An attorney for two Filipino nurses accused of poisoning nine Veterans Administration hospital patients said today defense lawyers may file another motion to dismiss the case because of reports another woman claimed responsibility for the crimes.
Attorney Thomas C. O'Brien told United Press International the revelation raises the question of whether the federal government whithheld evidence from the defense in violation of a court order.
Such a ruling by U.S. District Judge Philip Pratt would wipe out charges for the poisonings, two of them fatal, against Filipina Narciso, 30, and Lenora Perez, 32.
They are accused of injecting pavulon, a powerful muscle relaxant, into intensive care patients at the VA hospital in Ann Arbor in July and August, 1975. More than 40 other mysterious breathing failures were reported during that time.
The Detroit Free Press reported today that Betty Jakim, 51, a nursing supervisor at the hospital, told her psychiatrist prior to her suicide Feb. 3 that she was responsible for the poisonings.
When she died of overdose of transquilizers in Sebring, Fla., the Free Press said, she left a note insisting the defendants were innocent.
The note reportedly is in the possession of Mrs. Jakim's husband, Emil, who has discussed it with friends but not shown it to federal authorities, the newspaper said. He could not be reached for comment.
Prior to her death, Mrs. Jakim reportedly suffered severe depression and was confined for a time to an Ann Arbor mental hospital. The Free Press said her verbal confessions were not reported to authorities because doctors concluded her guilt was a delusion produced by mental illness.
The newspaper said Mrs. Jakim was a suspect in the 11-month FBI investigation of the case, but she was dropped because she wasn't at the hospital each time a breathing failure occurred.
The FBI is opening a new probe of Mrs. Jakim, the newspaper quoted agents as saying. The FBI and prosecutors said they had no knowledge of the Jakim statements or of her suicide note.
But lawyers defending the two nurses have subpoenaed the FBI for all material in the case, including psychiatric records, relating to Mrs. Jakim. Defense attorney O'Brien said government officials have never told defense attorneys details of their investigations fo Mrs. Jakim. Earlier this year Pratt admonished assistant U.S. attorneys for withholding information favorable to the defense.
"Depending on what's been withheld here," O'Brien told UPI, "I wouldn't be surprised to see us ask for a dismissal. It's now possible the case could be thrown out."
Richard Yanko, the assistant U.S. attorney heading the VA prosecution team, said all FBI evidence covered by Pratts order had been turned over to the defense. But Yanko said the FBI had some material on Mrs. Jakim that was never turned over to the defense because it was not covered by the order.
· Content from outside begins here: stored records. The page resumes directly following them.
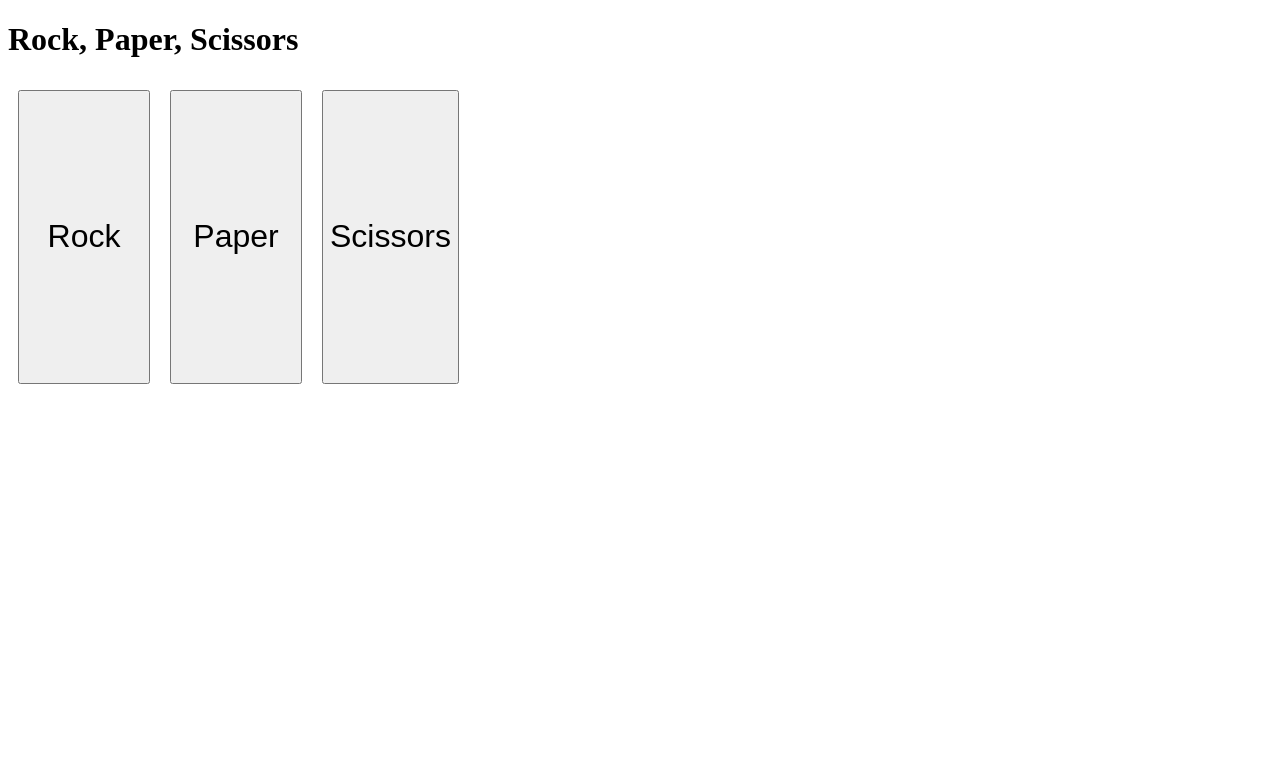
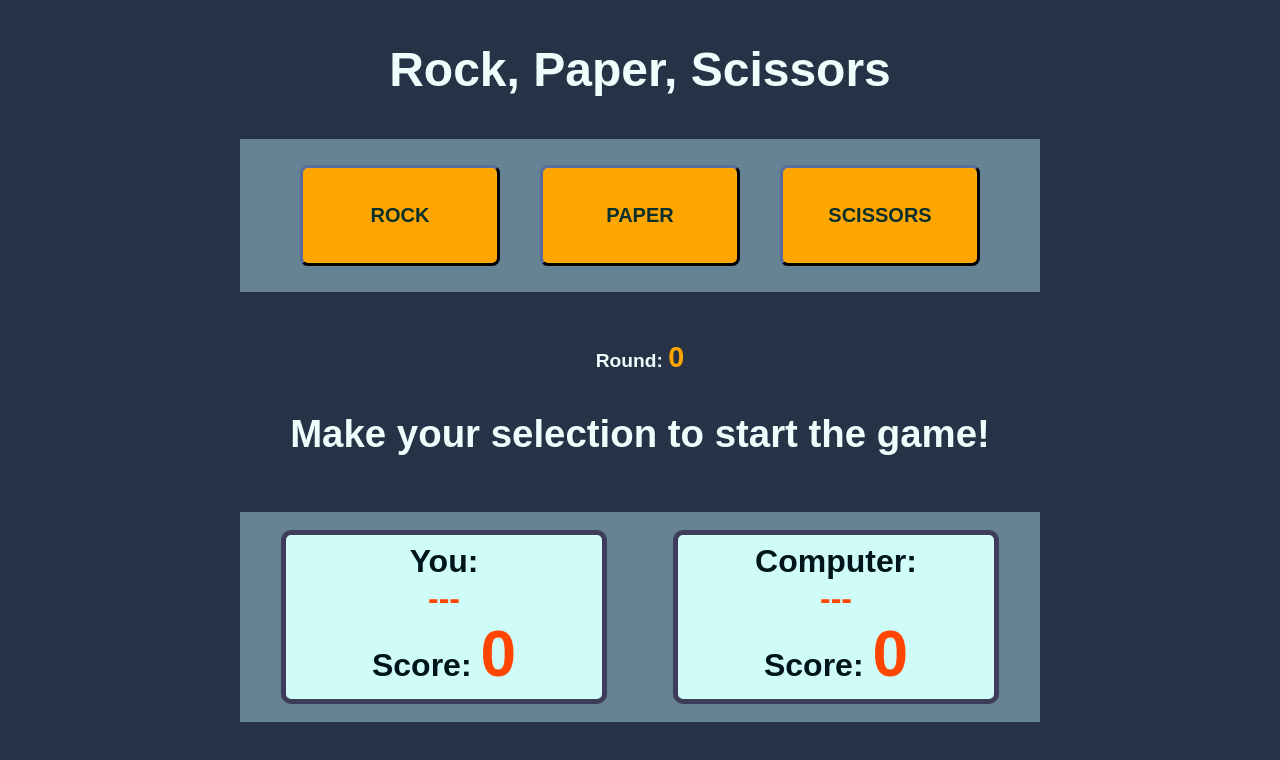
Before and after one commit to ravanbak/rock-paper-scissors, a plain HTML site: page index.html in a window 1280 px wide. Drawn offline with Linux system fonts and the light colour scheme.

Commit message:
Finish basic game functionality

```diff
--- a/index.html
+++ b/index.html
@@ -9,8 +9,26 @@
     <script src="rps.js" defer></script>
 </head>
 <body>
-    <h1>Rock, Paper, Scissors</h1>
+    <div id='heading'>
+        <h1>Rock, Paper, Scissors</h1>
+    </div>
     <div class="buttons"></div>
-    <div class="results"></div>
+    <div id="results">
+        <p id='game-result'></p>
+        <p>Round: <span id='round'></span></p>
+        <p id='winner'></p>
+        <p id='description'></p>
+    </div>
+    <div id="scores">
+        <div id='player'>
+            <div>You:</div><div id='player-selection'></div>
+            <div>Score: <span id='player-score'></span></div>
+        </div>
+        <div id='computer'>
+            <div>Computer:</div><div id='computer-selection'></div>
+            <div>Score: <span id='computer-score'></span></div>
+        </div>
+    </div>
+
 </body>
 </html>
--- a/rps.js
+++ b/rps.js
@@ -1,59 +1,162 @@
+const TIE = 0;
+const PLAYER = 1;
+const COMPUTER = 2;
+const messages = ['Tie!', 'You win!', 'You lose!'];
 const plays = ['Rock','Paper','Scissors'];
+
+let round;
+
+const player = {
+    type : PLAYER,
+    score : 0,
+    selection : undefined
+}
+const computer = {
+    type : COMPUTER,
+    score : 0,
+    selection : undefined
+}
+
+const computerSelection = () => plays[Math.round(Math.random() * 2)];
+
+startGame();
+
+function startGame() {
+
+    round = 0;
+
+    player.score = 0;
+    player.selection = '';
+    computer.score = 0;
+    computer.selection = '';
+
+    makeButtons();
+
+    let p = document.querySelector('#winner');
+    p = document.querySelector('#description');
+    p.textContent = '';
+    p = document.querySelector('#game-result');
+    p.textContent = '';
+
+    outputResults(player, computer, 'Make your selection to start the game!'); // clear any previous round results
+
+}
 
 function makeButtons() {
 
-    const body = document.querySelector('.buttons');
+    const buttons = document.querySelector('.buttons');
 
     let btn;
     for (let i = 0; i < plays.length; i++) {
         btn = document.createElement('button');
-        btn.textContent = plays[i];
+        btn.textContent = plays[i].toUpperCase();
         btn.classList.add('button');
         btn.addEventListener('click', () => playRound(plays[i], computerSelection()));
-        body.appendChild(btn);
+        buttons.appendChild(btn);
     }
 
 }
 
-makeButtons();
+function getRoundWinner(player, computer) {
 
-function computerSelection() {
-    return plays[Math.round(Math.random() * 2)];
+    p = player.selection.slice(0,1).toUpperCase();
+    c = computer.selection.slice(0,1).toUpperCase();
+
+    let winner = TIE;
+
+    if (p !== c) {
+        switch (p) {
+            case 'R':
+                winner = c === 'P' ? COMPUTER : PLAYER;
+                break;
+            case 'P':
+                winner = c === 'S' ? COMPUTER : PLAYER;
+                break;
+            case 'S':
+                winner = c === 'R' ? COMPUTER : PLAYER;
+                break;
+        }
+    }
+
+    return winner;
+
+}
+
+function getRoundMessage(winner, loser) {
+    if (winner.selection == loser.selection) {
+        return '';
+    }
+    else {
+        return `${winner.selection} beats ${loser.selection}`;
+    }
 }
 
 function playRound(playerSelection, computerSelection) {
 
-    p = playerSelection.slice(0,1).toUpperCase();
-    c = computerSelection.slice(0,1).toUpperCase();
+    round++;
 
-    let output = '';
+    player.selection = playerSelection;
+    computer.selection = computerSelection;
 
-    if (p === c) {
-        output = 'Tie!';
+    let winner = getRoundWinner(player, computer);
+
+    let description = '';
+
+    if (winner === PLAYER) {
+        player.score++;
+        description = getRoundMessage(player, computer);
     }
-    else {
-        let winner;
+    else if (winner === COMPUTER) {
+        computer.score++;
+        description = getRoundMessage(computer, player);
+    }
 
-        switch (p) {
-            case 'R':
-                winner = c === 'P' ? c : p;
-                break;
-            case 'P':
-                winner = c === 'S' ? c : p;
-                break;
-            case 'S':
-                winner = c === 'R' ? c : p;
-                break;
+    outputResults(player, computer, messages[winner],  description);
+
+}
+
+function outputResults(player, computer, winnerMsg, description) {
+
+    let p = document.querySelector('#round');
+    p.textContent = round.toString();
+
+    p = document.querySelector('#player-selection');
+    p.textContent = (player.selection) ? player.selection.toUpperCase() : '---';
+    p = document.querySelector('#player-score');
+    p.textContent = (player.score) ? player.score : '0';
+
+    p = document.querySelector('#computer-selection');
+    p.textContent = (computer.selection) ? computer.selection.toUpperCase() : '---';
+    p = document.querySelector('#computer-score');
+    p.textContent = (computer.score) ? computer.score : '0';
+
+    p = document.querySelector('#winner');
+    p.textContent = winnerMsg;
+    p = document.querySelector('#description');
+    p.textContent = description;
+
+    if (player.score >= 5 || computer.score >= 5) {
+        p = document.querySelector('#game-result');
+
+        if (player.score >= 5) {
+            p.textContent = `GAME OVER - YOU WIN ${player.score} TO ${computer.score}!`;
+        } else {
+            p.textContent = `GAME OVER - COMPUTER WINS ${computer.score} TO ${player.score}!`;
         }
 
-        if (winner === p) {
-            output = `You win! ${playerSelection} beats ${computerSelection}.`;
+        const buttons = document.querySelector('.buttons');
+        while (buttons.firstChild) {
+            buttons.removeChild(buttons.firstChild);
         }
-        else {
-            output = `You lose! ${computerSelection} beats ${playerSelection}.`;
-        }
+
+        let btn = document.createElement('button');
+        btn.textContent = 'Play Again';
+        btn.classList.add('button');
+        btn.addEventListener('click', () => {
+            buttons.removeChild(btn);
+            startGame();
+        });
+        buttons.appendChild(btn);
     }
 
-    alert(output);
-
 }
--- a/style.css
+++ b/style.css
@@ -1,16 +1,123 @@
+body {
+    font-family: Arial, Helvetica, sans-serif;
+    display: flex;
+    flex-direction: column;
+
+    margin: auto;
+
+    max-width: 800px;
+
+    background: rgb(40, 50, 70);;
+}
+
+#heading, #results {
+    text-align: center;
+    background: rgb(40, 50, 70);
+    color: rgb(239, 253, 252);
+    font-weight: bold;
+    padding: 10px;
+}
+
+#heading {
+    font-size: 1.5em;
+}
+
+.buttons, #scores {
+    background: rgb(102, 131, 150);
+}
+
+#player, #computer {
+    color: rgb(0, 20, 30);
+    background:rgb(208, 252, 247);
+    margin: 10px;
+}
+
+#round {
+    color: orange;
+    font-size: 1.5em;
+}
+
+#player-selection,
+#computer-selection,
+#player-score,
+#computer-score {
+    color: orangered;
+}
+
+#player-score,
+#computer-score {
+    font-size: 2em;
+}
+
 .buttons {
     display: flex;
-    /*justify-content: left;*/
+    justify-content:space-around;
+    padding: 2% 5%;
+}
+
+#game-result {
+    color: orange;
 }
 
 .button {
+    background: orange;
+    color: rgb(9, 48, 44);
+    font-size: 1.25em;
+    font-weight: bold;
+    flex-grow: 1;
+    width: 30%;
+    min-width: 130px;
+    max-width: 200px;
+
+    margin: 10px;
+    padding-top: 5%;
+    padding-bottom: 5%;
+
+    border-color:rgb(40, 50, 70);
+    border-width: 3px;
+    border-radius: 8px;
+}
+
+#results {
+    min-height: 200px;
+    padding: 10px;
+    font-size: 1.2em;
+}
+
+#game-result {
     font-size: 2em;
+    font-weight: bold;
+}
 
-    /*flex-grow: 1;*/
-    min-width: 132px;
+#scores {
+    display: flex;
+    justify-content: space-around;
 
-    /*max-width: 40%;*/
-    margin: 10px;
-    padding-top: 10%;
-    padding-bottom: 10%;
+    padding: 1%;
 }
+
+#player, #computer {
+    display: flex;
+    flex-direction: column;
+    align-items: center;
+    width: 40%;
+    min-width: 150px;
+    max-width: 300px;
+    font-size: 2em;
+    font-weight: bold;
+    border: rgb(61, 60, 90) 5px solid;
+    border-radius: 10px;
+    padding: 1%;
+}
+
+#winner {
+    font-size: 2em;
+    font-weight: bold;
+    margin-bottom: 0;
+}
+
+#description {
+    color:rgb(255, 183, 157);
+    font-size: 1em;
+    font-weight: 100;
+}
```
Jury selection in the case was scheduled to resume Tuesday, but attorneys said Pratt may call a special meeting Monday to discuss the latest developments.